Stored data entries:
◇ ◇ ◇ ◇
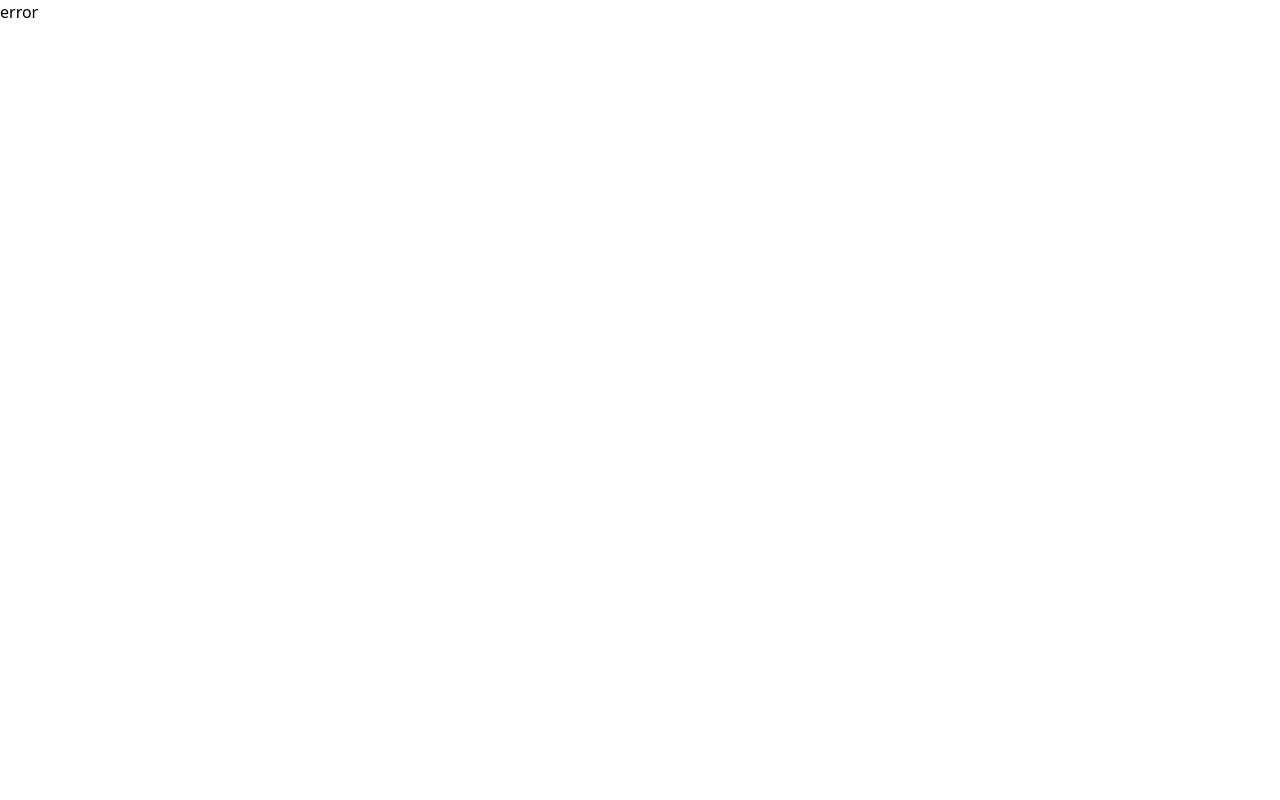
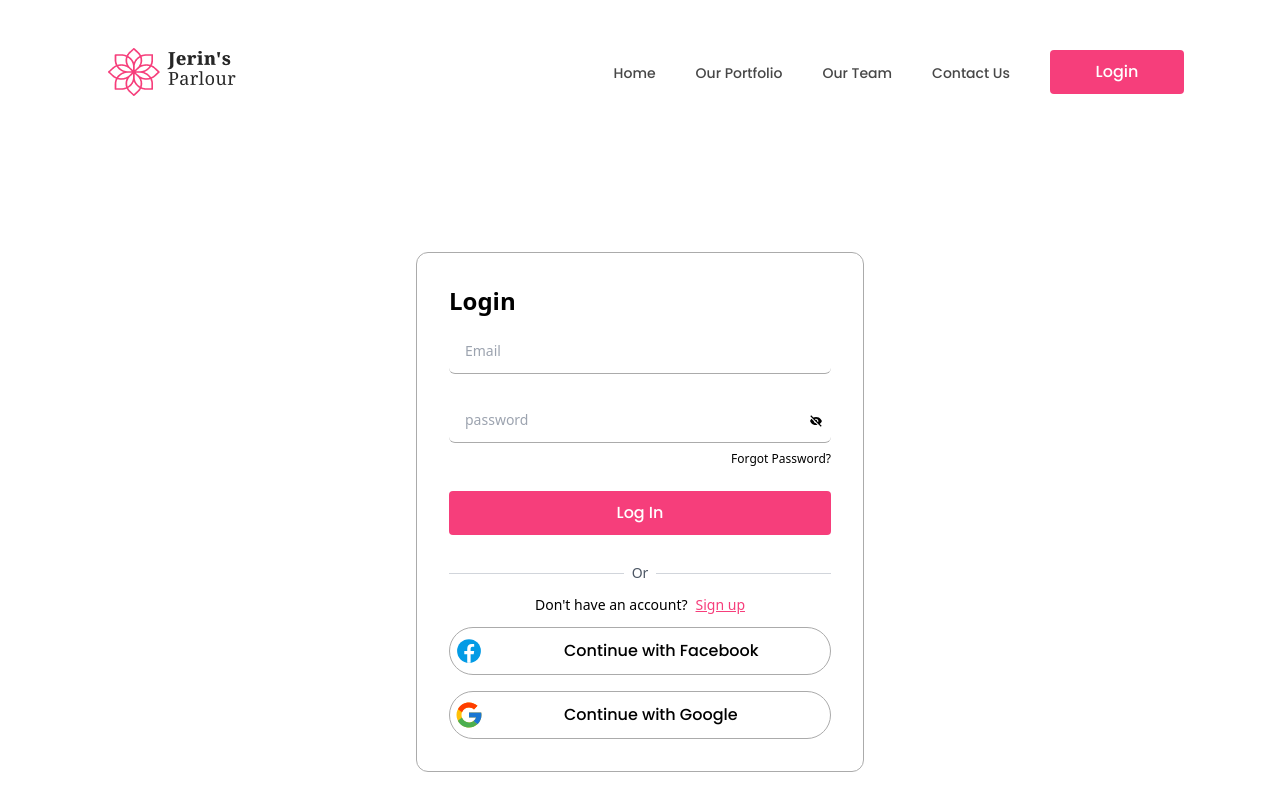
Before and after one commit to sifatullahshoyon/jerins-parlour-client, a React (Vite) app: page /login in a window 1280 px wide. Before the commit this address had no page. Shown: the top 800 px of the page. Built offline with nearby package versions, Linux system fonts and the light colour scheme.

Commit message:
Compleate Login Page Design

```diff
--- a/package.json
+++ b/package.json
@@ -10,10 +10,14 @@
     "preview": "vite preview"
   },
   "dependencies": {
+    "@emotion/react": "^11.11.4",
+    "@emotion/styled": "^11.11.5",
+    "@mui/material": "^5.15.19",
     "react": "^18.2.0",
     "react-countup": "^6.5.3",
     "react-dom": "^18.2.0",
     "react-helmet-async": "^2.0.5",
+    "react-hook-form": "^7.51.5",
     "react-icons": "^5.2.1",
     "react-rating": "^2.0.5",
     "react-rating-stars-component": "^2.2.0",
--- a/src/components/Shared/Navbar/Navbar.jsx
+++ b/src/components/Shared/Navbar/Navbar.jsx
@@ -1,12 +1,15 @@
 import React, { useState, useRef, useEffect } from "react";
 import logo from "../../../assets/images/logo/logo.png";
-import { NavLink } from "react-router-dom";
+import { NavLink, useLocation } from "react-router-dom";
 import PrimaryBtn from "../../Button/PrimaryBtn";
 import Container from "../Container";
 
 const Navbar = () => {
   const [dropDownState, setDropDownState] = useState(false);
   const dropDownMenuRef = useRef();
+  const location = useLocation();
+
+  const isNavbar = location?.pathname?.includes("/login")
 
   useEffect(() => {
     const closeDropDown = (e) => {
@@ -22,11 +25,11 @@ const Navbar = () => {
     };
   }, []);
   return (
-    <div className="fixed z-10 w-full">
+    <div className={`sticky top-0 ${isNavbar ? 'bg-transparent' : 'bg-secondary-color'} w-full`}>
       <Container>
-        <nav className="flex  items-center justify-between  px-4 pt-10 pb-2 text-white mb-24">
+        <nav className="flex  items-center justify-between  px-4 pt-10 pb-2 text-white">
           <div className="scale-100 cursor-pointer rounded-2xl px-3 py-2 text-xl font-semibold text-white transition-all duration-200 hover:scale-110 pr-5">
-            <img src={logo} alt="" />
+            <img src={logo} alt="logo" />
           </div>
           <ul className="hidden items-center justify-between gap-10 md:flex">
             <li>
@@ -70,7 +73,7 @@ const Navbar = () => {
               </NavLink>
             </li>
             <li>
-              <NavLink to="/">
+              <NavLink to="/login">
                 <PrimaryBtn props="Login" width="w-[134px]" />
               </NavLink>
             </li>
@@ -141,7 +144,7 @@ const Navbar = () => {
                   </NavLink>
                 </li>
                 <li className="cursor-pointer  px-6 py-2 text-white hover:bg-sky-600 ">
-                  <NavLink to="/">
+                  <NavLink to="/login">
                     <PrimaryBtn props="Login" width="w-[134px]" />
                   </NavLink>
                 </li>
--- /dev/null
+++ b/src/components/Shared/SocialLogin/SocialLogin.css
@@ -0,0 +1,27 @@
+button {
+  max-width: 320px;
+  display: flex;
+  padding: 0.5rem 1.4rem;
+  font-size: 0.875rem;
+  line-height: 1.25rem;
+  font-weight: 700;
+  text-align: center;
+  text-transform: uppercase;
+  vertical-align: middle;
+  align-items: center;
+  border-radius: 0.5rem;
+  border: 1px solid rgba(0, 0, 0, 0.25);
+  gap: 0.75rem;
+  color: rgb(65, 63, 63);
+  background-color: #fff;
+  cursor: pointer;
+  transition: all 0.6s ease;
+}
+
+.button svg {
+  height: 24px;
+}
+
+button:hover {
+  transform: scale(1.02);
+}
--- /dev/null
+++ b/src/components/Shared/SocialLogin/SocialLogin.jsx
@@ -0,0 +1,45 @@
+import React from "react";
+import { FcGoogle } from "react-icons/fc";
+
+const SocialLogin = () => {
+  return (
+    <div>
+      {/* Facebook Btn */}
+      <div className="mb-4">
+        <button class="inline-flex items-center w-full border-[1px] border-[#ABABAB] rounded-full gap-20 py-2 px-1">
+          <svg
+            xmlns="http://www.w3.org/2000/svg"
+            x="0px"
+            y="0px"
+            width="30"
+            height="30"
+            viewBox="0 0 48 48"
+          >
+            <path
+              fill="#039be5"
+              d="M24 5A19 19 0 1 0 24 43A19 19 0 1 0 24 5Z"
+            ></path>
+            <path
+              fill="#fff"
+              d="M26.572,29.036h4.917l0.772-4.995h-5.69v-2.73c0-2.075,0.678-3.915,2.619-3.915h3.119v-4.359c-0.548-0.074-1.707-0.236-3.897-0.236c-4.573,0-7.254,2.415-7.254,7.917v3.323h-4.701v4.995h4.701v13.729C22.089,42.905,23.032,43,24,43c0.875,0,1.729-0.08,2.572-0.194V29.036z"
+            ></path>
+          </svg>
+          <p className="text-text-dark text-base text-balance font-medium font-Poppins">
+            Continue with Facebook
+          </p>
+        </button>
+      </div>
+      {/* Google Btn */}
+      <div>
+        <button class="inline-flex items-center w-full border-[1px] border-[#ABABAB] rounded-full gap-20 py-2 px-1">
+          <FcGoogle className="text-3xl" />
+          <p className="text-text-dark text-base text-balance font-medium font-Poppins">
+            Continue with Google
+          </p>
+        </button>
+      </div>
+    </div>
+  );
+};
+
+export default SocialLogin;
--- a/src/index.css
+++ b/src/index.css
@@ -2,17 +2,23 @@
 @tailwind components;
 @tailwind utilities;
 
-
-.active{
+.active {
   color: #474747;
   font-size: 14px;
   font-weight: 600;
   font-family: "Poppins", sans-serif;
 }
 
-.default{
+.default {
   color: #474747;
   font-size: 14px;
   font-weight: 500;
   font-family: "Poppins", sans-serif;
 }
+
+.center {
+  position: absolute;
+  top: 50%;
+  left: 50%;
+  transform: translate(-50%, -50%);
+}
--- a/src/layouts/MainLayout.jsx
+++ b/src/layouts/MainLayout.jsx
@@ -5,13 +5,13 @@ import Footer from "../components/Shared/Footer/Footer";
 
 const MainLayout = () => {
   return (
-    <div>
+    <>
       <Navbar />
       <div className="min-h-[calc(100vh - 308px)]">
         <Outlet />
       </div>
       <Footer />
-    </div>
+    </>
   );
 };
 
--- a/src/pages/Home/Home/Home.jsx
+++ b/src/pages/Home/Home/Home.jsx
@@ -1,22 +1,23 @@
-import React from 'react';
-import Title from '../../../components/Title';
-import Header from '../Header';
-import Services from '../Services';
-import Professionally from '../Professionally';
-import Testimonials from '../Testimonials/Testimonials';
-import ContactUs from '../ContactUs/ContactUs';
-
+import React from "react";
+import Title from "../../../components/Title";
+import Header from "../Header";
+import Services from "../Services";
+import Professionally from "../Professionally";
+import Testimonials from "../Testimonials/Testimonials";
+import ContactUs from "../ContactUs/ContactUs";
+import Login from "../Login/Login";
 
 const Home = () => {
   return (
-        <div>
+    <>
       <Title title="Home" />
       <Header />
       <Services />
       <Professionally />
       <Testimonials />
       <ContactUs />
-        </div>
+      {/* <Login /> */}
+    </>
   );
 };
 
--- /dev/null
+++ b/src/pages/Home/Login/Login.jsx
@@ -0,0 +1,83 @@
+import React, { useState } from "react";
+import Title from "../../../components/Title";
+import { set, useForm } from "react-hook-form";
+import PrimaryBtn from "../../../components/Button/PrimaryBtn";
+import SocialLogin from "../../../components/Shared/SocialLogin/SocialLogin";
+import { BiSolidHide, BiSolidShow } from "react-icons/bi";
+
+const Login = () => {
+  const {
+    register,
+    handleSubmit,
+    watch,
+    formState: { errors },
+  } = useForm();
+  const [showPassword, setShowPassword] = useState(false);
+  console.log(register());
+  const onSubmit = (data) => console.log(data);
+  const handleShowPassword = () => {
+    setShowPassword(!showPassword);
+  };
+  return (
+    <div className="h-screen relative">
+      <Title title="Login" />
+      <div className="center w-full max-w-md p-8 space-y-3 rounded-xl border-[1px] border-[#ABABAB] bg-white  font-sans mx-auto">
+        <h1 className="text-2xl font-bold text-text-dark">Login</h1>
+        {/* Input fields and the form started */}
+        <form onSubmit={handleSubmit(onSubmit)} className="space-y-6">
+          <div className="space-y-2 text-sm">
+            <input
+              type="text"
+              placeholder="Email"
+              className="w-full px-4 py-3 rounded-md border-b-[#ABABAB] border-b"
+              {...register("email")}
+            />
+          </div>
+          <div className="space-y-2 text-sm">
+            <div className="relative flex flex-row items-center">
+              <input
+                type={`${!showPassword ? "password" : "text"}`}
+                placeholder="password"
+                className="w-full px-4 py-3 rounded-md border-b-[#ABABAB] border-b"
+                {...register("password")}
+              />
+              <span
+                onClick={handleShowPassword}
+                className="absolute right-2 cursor-pointer"
+              >
+                {showPassword ? <BiSolidShow /> : <BiSolidHide />}
+              </span>
+            </div>
+
+            <div className="flex justify-end text-xs ">
+              <a href="#" className="hover:underline">
+                Forgot Password?
+              </a>
+            </div>
+          </div>
+          {/* Sign in Button */}
+          <PrimaryBtn
+            width="w-full"
+            props="Log In"
+            className="text-lg  p-[10px] block w-full  text-white "
+          ></PrimaryBtn>
+        </form>
+        <div className="flex items-center pt-4 space-x-2">
+          <div className="flex-1 h-px bg-gray-300"></div>
+          <p className="text-sm text-gray-600">Or</p>
+          <div className="flex-1 h-px bg-gray-300"></div>
+        </div>
+        <p className="text-sm text-center gap-2 flex justify-center sm:px-6 ">
+          Don&apos;t have an account?
+          <a href="#" className="underline text-primary-color">
+            Sign up
+          </a>
+        </p>
+        {/* Social icons */}
+        <SocialLogin />
+      </div>
+    </div>
+  );
+};
+
+export default Login;
--- a/src/pages/Home/Testimonials/Testimonials.jsx
+++ b/src/pages/Home/Testimonials/Testimonials.jsx
@@ -56,12 +56,10 @@ const Testimonials = () => {
                     onChange={ratingChanged}
                     size={24}
                     isHalf={true}
-                    filledIcon={true}
                     halfIcon={<i className="fa fa-star-half-alt"></i>}
                     fullIcon={<i className="fa fa-star"></i>}
                     activeColor="#ffd700"
                     color="#FFAC0C"
-                    hoverColor={false}
                     edit={false}
                     classNames="mx-auto"
                   />
@@ -93,7 +91,6 @@ const Testimonials = () => {
                     onChange={ratingChanged}
                     size={24}
                     isHalf={true}
-                    filledIcon={true}
                     halfIcon={<i className="fa fa-star-half-alt"></i>}
                     fullIcon={<i className="fa fa-star"></i>}
                     activeColor="#ffd700"
@@ -130,7 +127,6 @@ const Testimonials = () => {
                     onChange={ratingChanged}
                     size={24}
                     isHalf={true}
-                    filledIcon={true}
                     halfIcon={<i className="fa fa-star-half-alt"></i>}
                     fullIcon={<i className="fa fa-star"></i>}
                     activeColor="#ffd700"
@@ -171,7 +167,6 @@ const Testimonials = () => {
                     onChange={ratingChanged}
                     size={24}
                     isHalf={true}
-                    filledIcon={true}
                     halfIcon={<i className="fa fa-star-half-alt"></i>}
                     fullIcon={<i className="fa fa-star"></i>}
                     activeColor="#ffd700"
@@ -208,7 +203,6 @@ const Testimonials = () => {
                     onChange={ratingChanged}
                     size={24}
                     isHalf={true}
-                    filledIcon={true}
                     halfIcon={<i className="fa fa-star-half-alt"></i>}
                     fullIcon={<i className="fa fa-star"></i>}
                     activeColor="#ffd700"
@@ -245,7 +239,6 @@ const Testimonials = () => {
                     onChange={ratingChanged}
                     size={24}
                     isHalf={true}
-                    filledIcon={true}
                     halfIcon={<i className="fa fa-star-half-alt"></i>}
                     fullIcon={<i className="fa fa-star"></i>}
                     activeColor="#ffd700"
--- a/tailwind.config.js
+++ b/tailwind.config.js
@@ -15,6 +15,7 @@ export default {
         'text-color': '#1F1632',
         'text-gray': '#707070',
         'text-primary': '#666666',
+        'text-dark' : '#000000'
       },
     },
   },
```
Also changed, not shown: src/routes/Routes.jsx (+6 -1 lines), 1 other file (tests, documents, lock files or other folders). Lines whose indentation alone changed are shown as unchanged.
◇ ◇ ◇ ◇
Assignment
Write out each line above that contains the word "Testimonials".

Answer for this exercise
-import Testimonials from '../Testimonials/Testimonials';
+import Testimonials from "../Testimonials/Testimonials";
       <Testimonials />
--- a/src/pages/Home/Testimonials/Testimonials.jsx
+++ b/src/pages/Home/Testimonials/Testimonials.jsx
@@ -56,12 +56,10 @@ const Testimonials = () => {
@@ -93,7 +91,6 @@ const Testimonials = () => {
@@ -130,7 +127,6 @@ const Testimonials = () => {
@@ -171,7 +167,6 @@ const Testimonials = () => {
@@ -208,7 +203,6 @@ const Testimonials = () => {
@@ -245,7 +239,6 @@ const Testimonials = () => {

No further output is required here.